HARRIS MARCHAND INGOT
This rare and historical California Gold Rush Monetary Ingot was recovered from the 1857 shipwreck of the SS Central America. Life Magazine called the treasure "The Greatest Treasure Ever Found". For 131 years, these historic treasures were lost in the frigid, lightless depths of the Atlantic at a depth of 7,500 feet. Using advanced scientific methodologies and inventions, the Columbus-America Discovery Group recovered two tons of gold treasures, so massive of a loss, that it in 1857 triggered a series of bank failures, referred to as "The Panic of 1857".
The disaster is the greatest peacetime loss at sea in American history. The saga of the SS Central America is so astonishing that multiple documentaries, a bestselling novel, and hundreds, if not thousands, of magazine and newspaper articles spanning from September 1857 to this day have been published around the globe.
Because these rare treasures of the California Gold Rush symbolize classic Americana and was so well preserved in the place it sank in 1857, hundreds of collectors and investors have seized the opportunity to acquire these rare and unique gold ingots.
What makes these gold rush artifacts superior numismatically is that we know exactly when, where, and how they have been preserved since 1857. More astonishing, they are the only important numismatic items where we have movie footage of the place in which they came to rest over 160 years ago.
Amazingly the monetary ingots, like the present specimen, were previously unknown to exist except from historical accounts. All were melted and coined in the mid-1800s. However, because of the amazing recovery of the SS Central America we now have proof of how they were made, and we now understand the importance of these amazing monetary instruments. They are quite literally a document made of gold with a face value, ounces, fineness, and serial numbers hand counter-punched into the face of each ingot.
Ranging in size five ounces to the largest being 933 ounces, these rare gold documents are more impressive and important than almost any item from the California Gold Rush.

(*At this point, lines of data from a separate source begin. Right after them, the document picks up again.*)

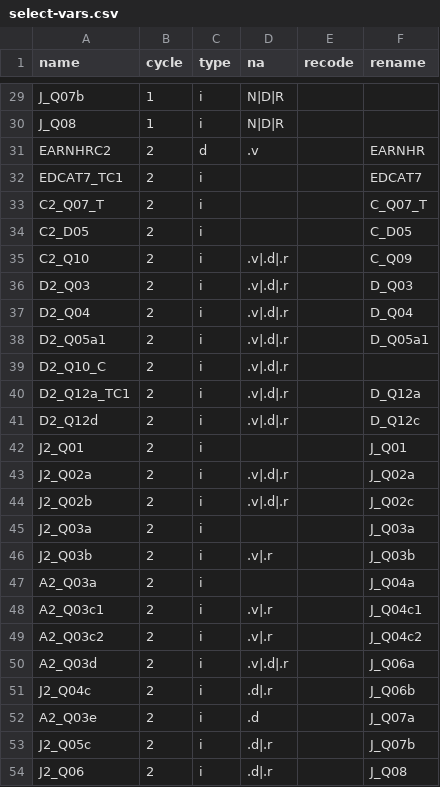
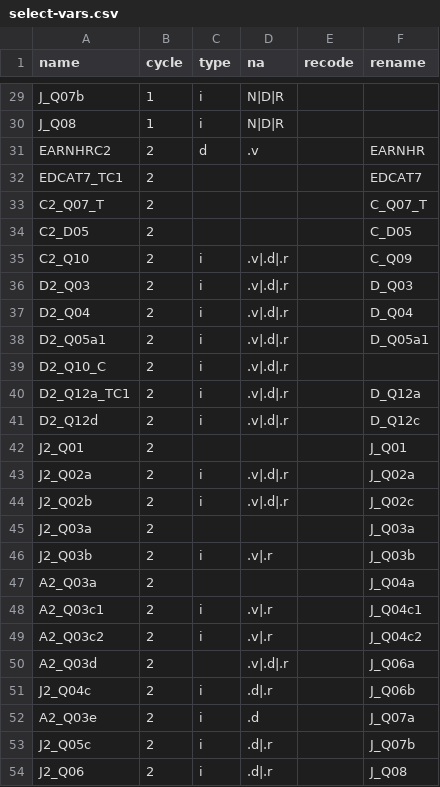
Before and after one commit to jcpernias/piaac-es, a CSV file: data-raw/select-vars.csv (was data/select-vars.csv), drawn as a sheet; only a part is shown, gaps mark what is left out.

```diff
--- a/data/select-vars.csv
+++ b/data-raw/select-vars.csv
@@ -31,5 +31,5 @@ J_Q08,1,i,N|D|R,,
 EARNHRC2,2,d,.v,,EARNHR
-EDCAT7_TC1,2,i,,,EDCAT7
-C2_Q07_T,2,i,,,C_Q07_T
-C2_D05,2,i,,,C_D05
+EDCAT7_TC1,2,,,,EDCAT7
+C2_Q07_T,2,,,,C_Q07_T
+C2_D05,2,,,,C_D05
 C2_Q10,2,i,.v|.d|.r,,C_Q09
@@ -41,11 +41,11 @@ D2_Q12a_TC1,2,i,.v|.d|.r,,D_Q12a
 D2_Q12d,2,i,.v|.d|.r,,D_Q12c
-J2_Q01,2,i,,,J_Q01
+J2_Q01,2,,,,J_Q01
 J2_Q02a,2,i,.v|.d|.r,,J_Q02a
 J2_Q02b,2,i,.v|.d|.r,,J_Q02c
-J2_Q03a,2,i,,,J_Q03a
+J2_Q03a,2,,,,J_Q03a
 J2_Q03b,2,i,.v|.r,,J_Q03b
-A2_Q03a,2,i,,,J_Q04a
+A2_Q03a,2,,,,J_Q04a
 A2_Q03c1,2,i,.v|.r,,J_Q04c1
 A2_Q03c2,2,i,.v|.r,,J_Q04c2
-A2_Q03d,2,i,.v|.d|.r,,J_Q06a
+A2_Q03d,2,,.v|.d|.r,,J_Q06a
 J2_Q04c,2,i,.d|.r,,J_Q06b
```
Also changed, not shown: 3 other files.
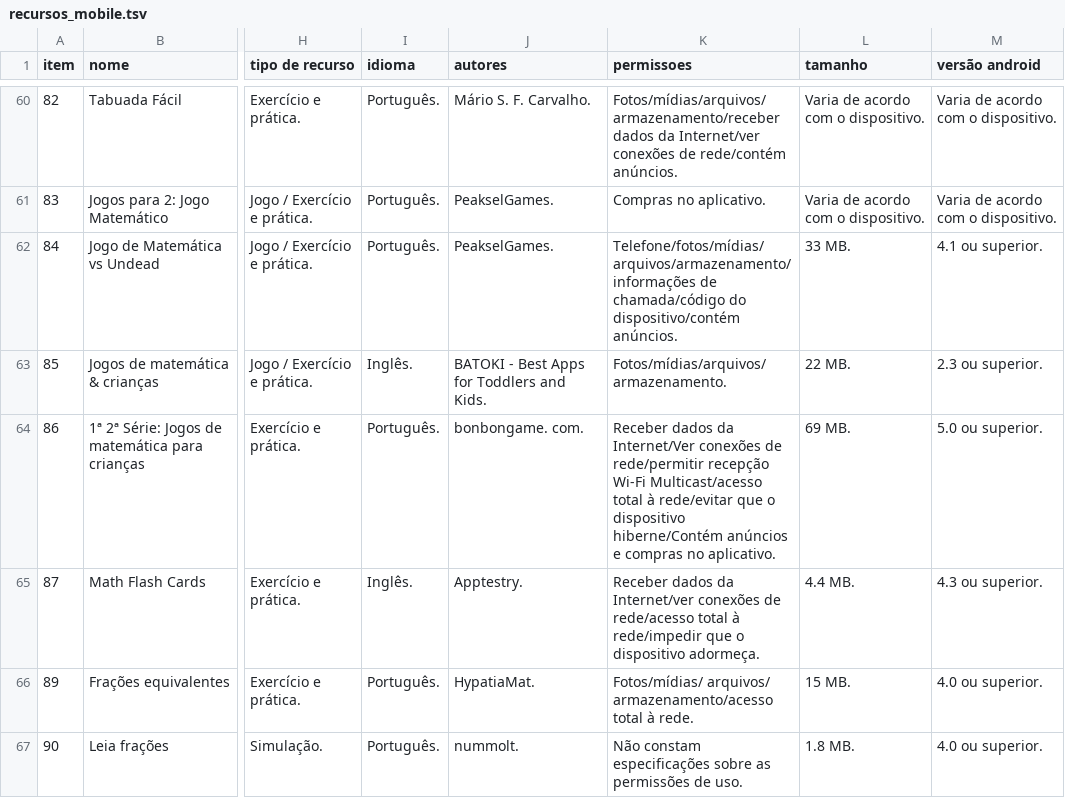
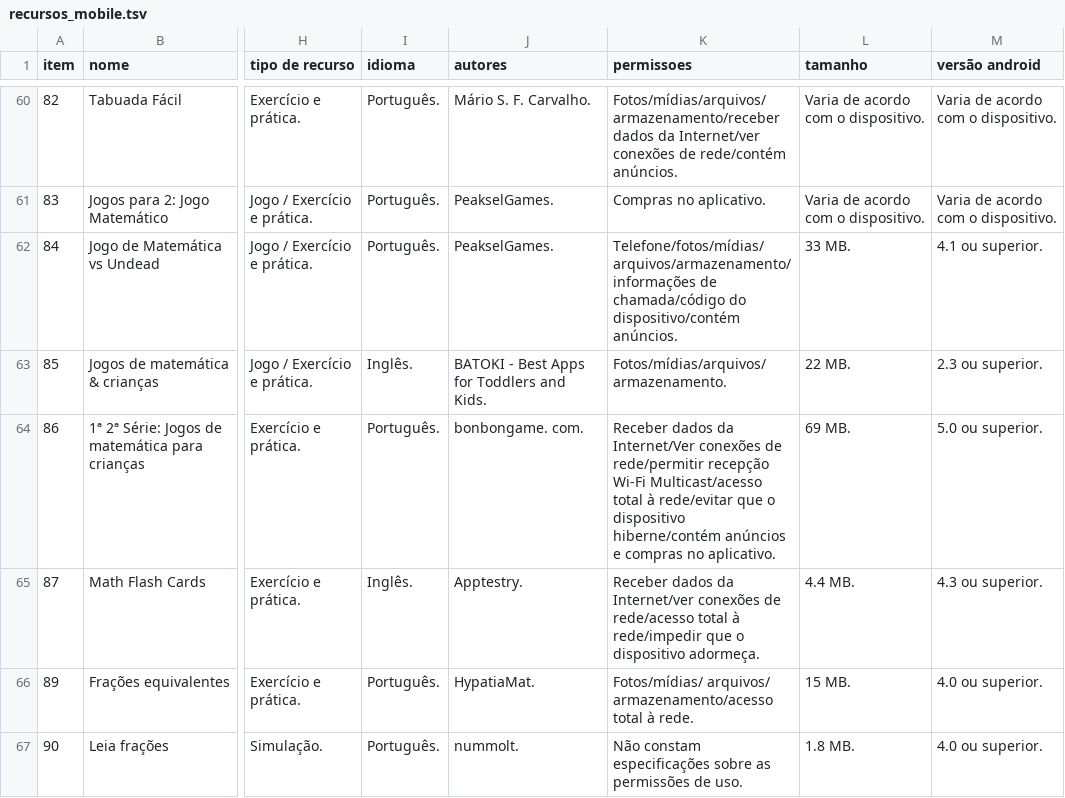
Before and after one commit to carlosmatheusdek/athena, a TSV file: data/recursos_mobile.tsv, drawn as a sheet; only a part is shown, gaps mark what is left out; the diff covers the shown part only; the diff names each change by its address in the sheet, - before the commit and + after, or states it on an @@ line.

Commit message:
Atualização mobile matematica

```diff
--- a/data/recursos_mobile.tsv
+++ b/data/recursos_mobile.tsv
-K64 (permissoes): …o dispositivo hiberne/Contém anúncios e…
+K64 (permissoes): …o dispositivo hiberne/contém anúncios e…
```
Also changed, not shown: 2 edited cells elsewhere in this file, 2 other files.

Small 5-ounce ingots have sold at auction for as much as $132,000. In May of this year, a 464-ounce ingot sold for an impressive $1.3 million, and in 2001, the 933-ounce Eureka Bar sold for an amazing $8 million.
These rare monetary ingots truly have global appeal, especially to very wealthy and astute investors and collectors. Only 577 rare gold ingots were recovered from the shipwreck making them significant rarities. To make them even rarer, the original investors who brought the treasure to market melted seventy-eight ingots to make thousands of commemorative coins and least ten more are known to have been destroyed due to heist of a collection from a famous NBA player, leaving less than five hundred for an audience of collectors and investors around the world.
Rarely would a private individual have the opportunity and financial means to acquire an object that is as important or impressive as a monetary ingot from the historical California Gold Rush. Everyone these artifacts would be welcomed by the greatest museums in the world. Comparing solid gold monetary documents to other collectibles like art, sports memorabilia, trading cards, and a lengthy list of others which sell for hundreds of thousands dollars, even millions, these rare ingots are a no brainer.
…Because these special treasure pieces are unique, priceless, and symbolic of the historical cultures that created them. Most importantly, they are attainable…for now. More than just a collection of precious metals, they represent the heart and soul of a nation created in a turbulent time when our country came of age.
Accumulated treasures that do exist in America are either public or private, such as great collections of art or other important cultural relics. However, these tend to lack either the intrinsic monetary value or the national symbolism of traditional historical national treasures. On rare occasions, a significant historic treasure may be accumulated accidentally, the result of an act of nature, an act of God, or a twist of fate. The sinking and recovery of the SS Central America is just such a rare occasion. It offers you the opportunity to hold a piece of historic treasure in your private collection from the “Greatest Treasure Ever Found.”
The present specimen was made by the Harris Marchand & Co., a prominent assayer in Sacramento and Marysville, CA. Only forty Harris Marchand ingots are known to exist. One is confirmed to have been melted after it was stolen from an NBA Hall of Famers home. This leaves only thirty-nine ingots for private ownership, truly a monumental rarity.
This specimen is stamped with serial number 6502, weighs in at 32.45 ounces, and has an 1857 face value of $608.41. Notably three ingots, including this one, sold for $275,000 going all the way back to 2011.
Harris Marchand & Company ingot is offered at only: $250,000
1 in stock